Walt Bruska earned a bachelor’s degree from Cornell’s College of Agriculture in 1950, thanks to the GI Bill. He went on to a career as a football coach and university administrator. In this excerpt from Postwar Cornell, Walt remembers the long road that lead him to Cornell and the unique community for married students known as “Vetsburg.”
I played all four sports at Mohawk High School—football, baseball, basketball, and track. I was named the outstanding boy in my class, and my wife was named outstanding girl. I still have the trophies. There was never any question I would go to college. My parents were immigrants from Russia, and my father worked in a factory, but when I entered school they started speaking English at home. They wanted me to succeed.
I enlisted in the Army Air Corps in the spring of 1943, but the army postponed my reporting date so I could graduate from high school. I wanted to be a navigator because I had seen the movie Winged Victory, where the navigator was the key man on the plane. He sent directions to the pilot so the plane could hit its target, and even more important, he knew when the plane had to turn around so it wouldn’t run out of fuel. I didn’t know it would take them almost two years to train me.
I finally arrived in Guam as a member of the 315th Bomb Wing at the end of June, 1945. I flew on a couple of bombing missions before the war ended, and I was sent to Tinian Island as one of the back-up crew for the atomic-bomb runs to Japan, although I didn’t go on either of them. I continued doing supply and delivery missions until I was discharged as a first lieutenant in May 1946.
I planned to use the GI Bill to go to Cortland State University and study physical education so I could be a coach. But then I realized that I could be a high school coach and also teach history, math, or science, which seemed more interesting. So I applied to Alfred University and was accepted, but they couldn’t take me until the spring semester of 1947.
Around that time I ran into Edward Burns 1918, a family friend who was an attorney and a loyal fan of Cornell football. He was on the lookout for promising young men, particularly if they were athletes. He asked me if I was going to college and I said yes, but I didn’t think I could get into Cornell. So he made me an appointment and drove me to Ithaca for an interview, and about five days later I was accepted for the fall term.

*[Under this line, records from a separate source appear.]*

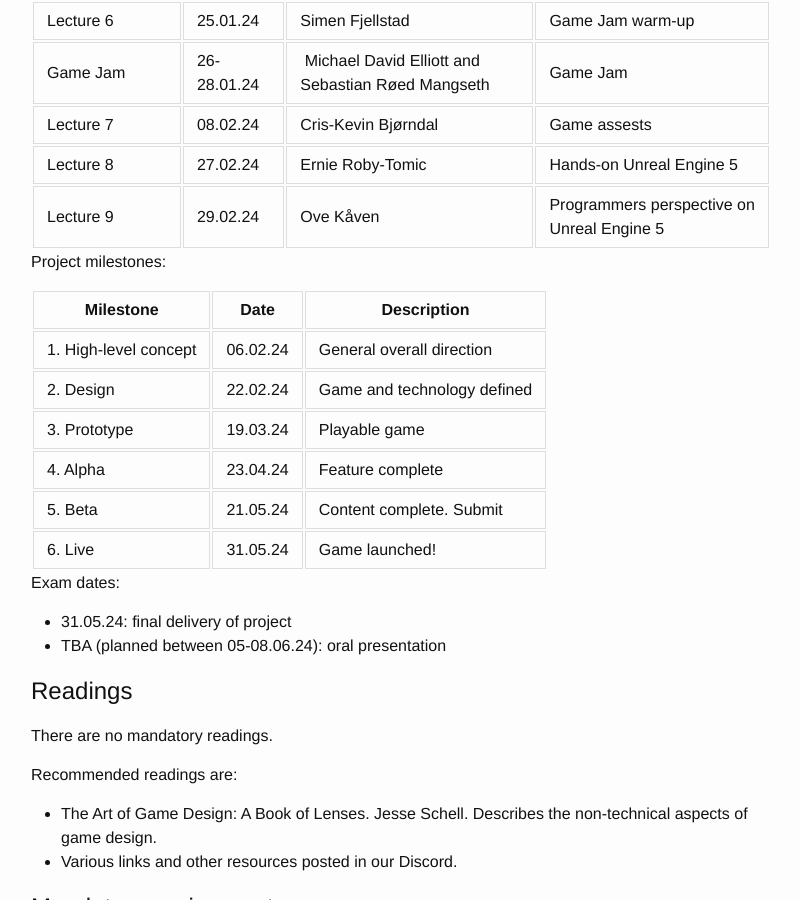
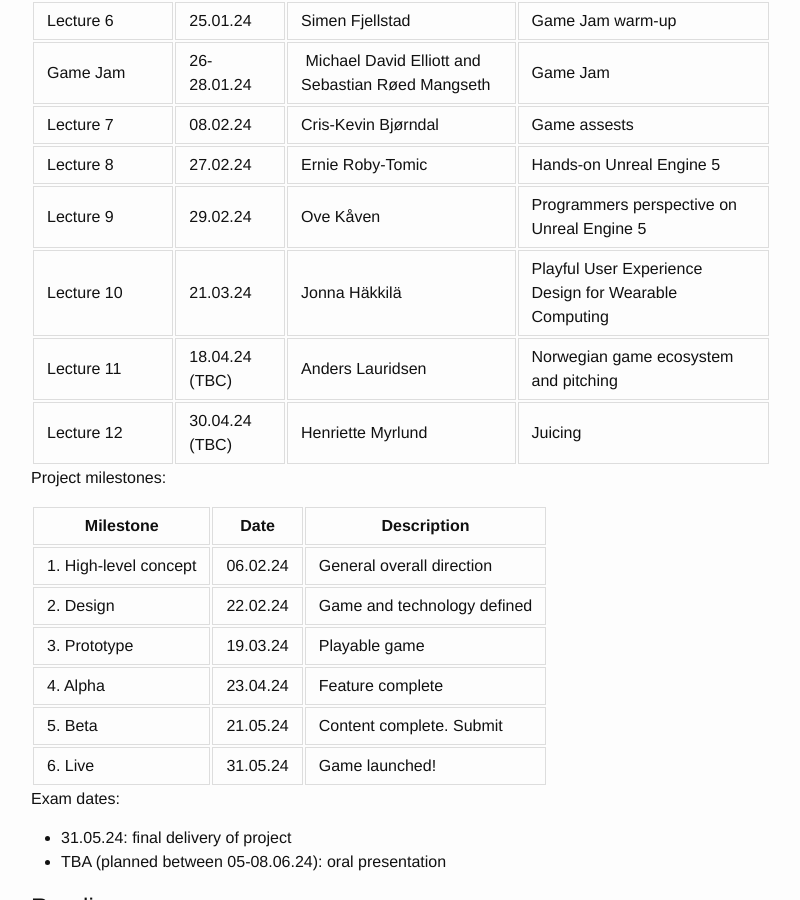
Before and after one commit to uit-gamelab-s24/uit-gamelab-s24.github.io, a Jekyll site: the page built from index.md, in a window 1280 px wide and 900 px high, scrolled down 1872 px. Shown: the whole window, without its empty margins (239-1039 px from the left). Built offline with Jekyll 4.4.1, drawn with Linux system fonts in a browser that asks for light colours; our own code applies the rules of GitHub Pages for plain Markdown files.

Commit message:
Update index.md

```diff
--- a/index.md
+++ b/index.md
@@ -51,14 +51,17 @@ In addition to being evaluated on the successful completion of the game you will
 | Kick-off                 | 09.01.24  |                   |                     |
 | Lecture 1                | 09.01.24  | Kim Daniel Arthur | Game development introduction |
 | Lecture 2                | 09.01.24  | Ismet Bachtiar    | Concept development |
-| Lecture 3                | 09.01.24  | Cris-Kevin Bjørndal | AI & game development |
+| Lecture 3                | 09.01.24  | Cris-Kevin Bjørndal  | AI & game development |
 | Lecture 4                | 09.01.24  | Kim Ruben Lockertsen | How to choose game technology |
 | Lecture 5                | 16.01.24  | Ernie Roby-Tomic  | Introduction to Unreal Engine 5 |
 | Lecture 6                | 25.01.24  | Simen Fjellstad   | Game Jam warm-up |
 | Game Jam                 | 26-28.01.24 | Michael David Elliott and  Sebastian Røed Mangseth | Game Jam |
 | Lecture 7                | 08.02.24  | Cris-Kevin Bjørndal | Game assests |
-| Lecture 8                | 27.02.24  | Ernie Roby-Tomic      | Hands-on Unreal Engine 5 |
+| Lecture 8                | 27.02.24  | Ernie Roby-Tomic    | Hands-on Unreal Engine 5 |
 | Lecture 9                | 29.02.24  | Ove Kåven           | Programmers perspective on Unreal Engine 5 |
+| Lecture 10               | 21.03.24  | Jonna Häkkilä       | Playful User Experience Design for Wearable Computing |
+| Lecture 11               | 18.04.24 (TBC) | Anders Lauridsen | Norwegian game ecosystem and pitching |
+| Lecture 12               | 30.04.24 (TBC) | Henriette Myrlund | Juicing |
 
 Project milestones:
 
```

I was twenty-one years old and married when I arrived at Cornell, and married students had to arrange for their own housing. So I bought a house trailer and an old Cord automobile—a big Mafia car, it would have carried a dozen people—and we towed the trailer from our home in Mohawk, New York, to a trailer park that had just opened in Varna. Our daughter Charlotte [who graduated from Cornell in 1969] was born on May 2, 1947. Her sister, Nancy, was born on February 12, 1950, a few days after I graduated.
Cornell, for me, was work, family, and football. After my wife got pregnant, we noticed that there was ice on the floor of the house trailer in the morning, and she said we couldn’t bring a child into a place like that. So we went looking for another place, and we found a cottage in Harold Clough’s backyard. He was a welding instructor in the Agricultural Engineering Department, and I helped in his class. We were there for eighteen months, and then we got a place in Vetsburg.
Vetsburg was great. Nobody who lived there had much money, so we cooperated with each other. We traded babysitting and did odd jobs. We used to have our parties once a month, when the veteran’s payments arrived. My neighbor and I would each buy a pint of whiskey, and we’d go over to someone’s house and have dinner and whoop it up.
I didn’t party very much, though. With a wife and child, I had to work to make ends meet. I was a teaching assistant for two agricultural engineering courses during my junior and senior years. Between the end of classes and the beginning of football practice I worked on the university farm, driving a tractor, planting, cultivating, and cutting weeds. In the fall I’d work in the beef cattle barn. And I also worked at Long’s grocery store on Eddy Street. Mr. Long was very good to me. We would close up the store at 10 or 11 p.m., and he would give me a bag or two of groceries to take home. A lot of Ithaca people were kind and helpful to us.
Mr. Burns urged me to join a fraternity, so I did. I got into Phi Kappa Psi, and he paid my initiation fee. But the main thing I did there was go with my wife to chaperon at fraternity parties. That was an eye-opener. Three times a year, there would be big weekend parties where the second floor of fraternities would be reserved for girls who were visiting for the party, and the guys would be bunking on the third floor. It was hard to maintain the separation. These young guys would drink too much and try to sneak their dates upstairs. That was a different kind of Cornell than the one we lived in, for sure.